◆ **The task**
Although the data below contains pictures, please reproduce only its words, exactly.

◆ **Data to examine**

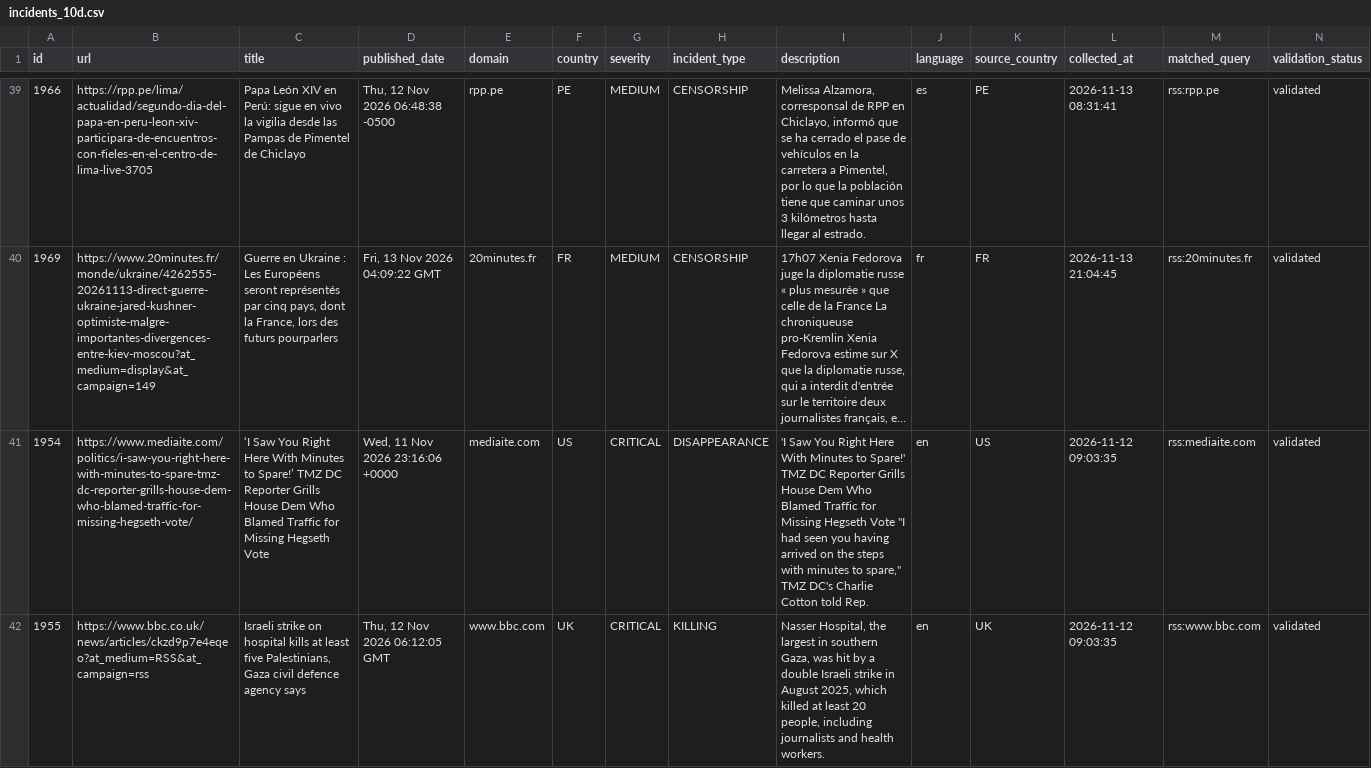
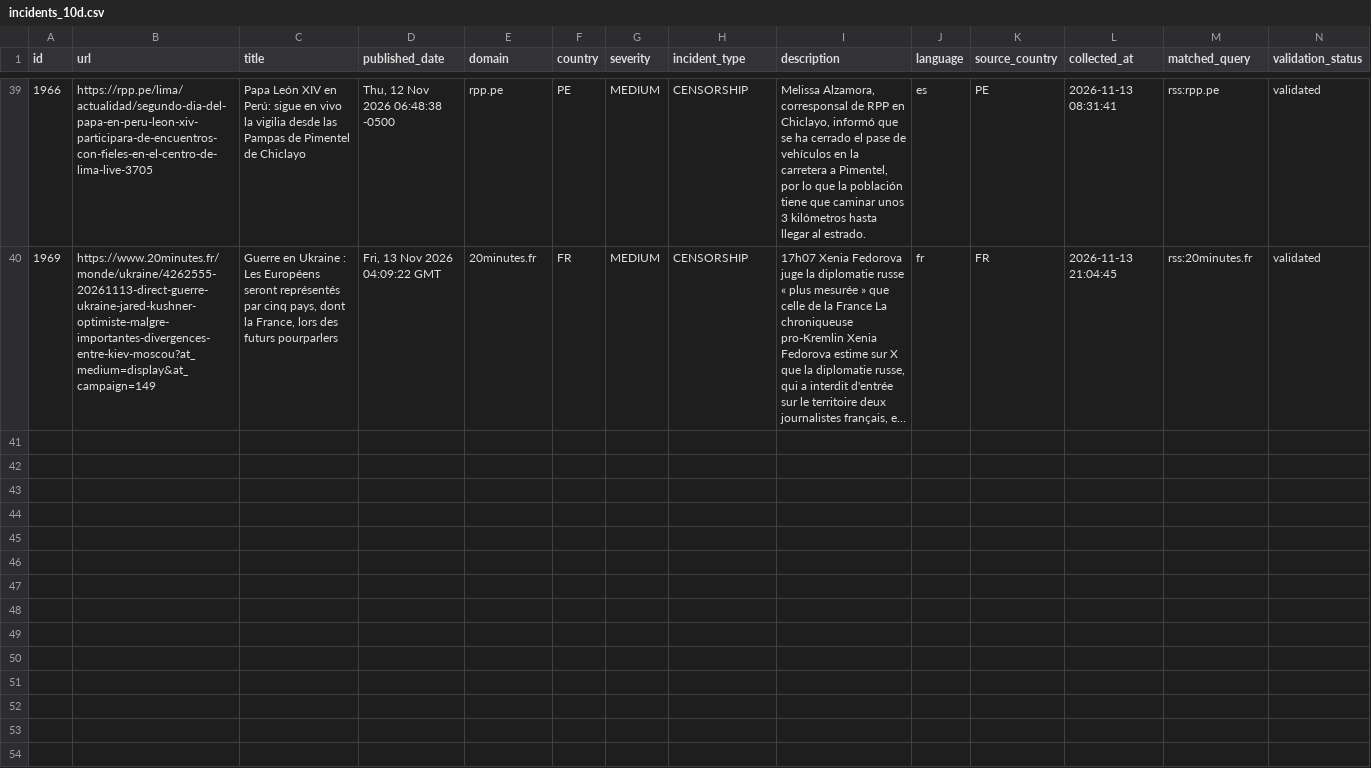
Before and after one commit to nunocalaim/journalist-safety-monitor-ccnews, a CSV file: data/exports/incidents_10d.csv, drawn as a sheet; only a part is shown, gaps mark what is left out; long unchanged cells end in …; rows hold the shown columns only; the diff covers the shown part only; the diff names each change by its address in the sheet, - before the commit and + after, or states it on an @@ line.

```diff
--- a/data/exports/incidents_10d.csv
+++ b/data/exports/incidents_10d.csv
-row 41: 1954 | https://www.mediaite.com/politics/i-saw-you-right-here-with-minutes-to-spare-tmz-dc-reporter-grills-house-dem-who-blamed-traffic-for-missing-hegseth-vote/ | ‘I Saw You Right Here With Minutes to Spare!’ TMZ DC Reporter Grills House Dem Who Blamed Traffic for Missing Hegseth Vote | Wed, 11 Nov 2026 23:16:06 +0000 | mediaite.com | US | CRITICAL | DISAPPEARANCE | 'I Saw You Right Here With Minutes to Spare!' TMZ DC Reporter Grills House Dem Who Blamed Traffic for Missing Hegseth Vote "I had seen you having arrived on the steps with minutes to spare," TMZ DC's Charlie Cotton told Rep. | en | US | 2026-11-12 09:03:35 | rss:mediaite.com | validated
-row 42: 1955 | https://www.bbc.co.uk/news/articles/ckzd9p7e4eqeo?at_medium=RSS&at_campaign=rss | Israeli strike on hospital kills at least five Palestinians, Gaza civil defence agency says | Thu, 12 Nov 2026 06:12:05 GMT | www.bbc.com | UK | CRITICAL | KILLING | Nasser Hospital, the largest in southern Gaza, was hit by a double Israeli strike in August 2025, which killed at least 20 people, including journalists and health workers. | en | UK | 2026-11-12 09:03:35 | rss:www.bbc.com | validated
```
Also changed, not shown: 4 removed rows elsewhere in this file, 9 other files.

◆ **Solution for this task**
Before and after one commit to nunocalaim/journalist-safety-monitor-ccnews, a CSV file: data/exports/incidents_10d.csv, drawn as a sheet; only a part is shown, gaps mark what is left out; long unchanged cells end in …; rows hold the shown columns only; the diff covers the shown part only; the diff names each change by its address in the sheet, - before the commit and + after, or states it on an @@ line.

```diff
--- a/data/exports/incidents_10d.csv
+++ b/data/exports/incidents_10d.csv
-row 41: 1954 | https://www.mediaite.com/politics/i-saw-you-right-here-with-minutes-to-spare-tmz-dc-reporter-grills-house-dem-who-blamed-traffic-for-missing-hegseth-vote/ | ‘I Saw You Right Here With Minutes to Spare!’ TMZ DC Reporter Grills House Dem Who Blamed Traffic for Missing Hegseth Vote | Wed, 11 Nov 2026 23:16:06 +0000 | mediaite.com | US | CRITICAL | DISAPPEARANCE | 'I Saw You Right Here With Minutes to Spare!' TMZ DC Reporter Grills House Dem Who Blamed Traffic for Missing Hegseth Vote "I had seen you having arrived on the steps with minutes to spare," TMZ DC's Charlie Cotton told Rep. | en | US | 2026-11-12 09:03:35 | rss:mediaite.com | validated
-row 42: 1955 | https://www.bbc.co.uk/news/articles/ckzd9p7e4eqeo?at_medium=RSS&at_campaign=rss | Israeli strike on hospital kills at least five Palestinians, Gaza civil defence agency says | Thu, 12 Nov 2026 06:12:05 GMT | www.bbc.com | UK | CRITICAL | KILLING | Nasser Hospital, the largest in southern Gaza, was hit by a double Israeli strike in August 2025, which killed at least 20 people, including journalists and health workers. | en | UK | 2026-11-12 09:03:35 | rss:www.bbc.com | validated
```
Also changed, not shown: 4 removed rows elsewhere in this file, 9 other files.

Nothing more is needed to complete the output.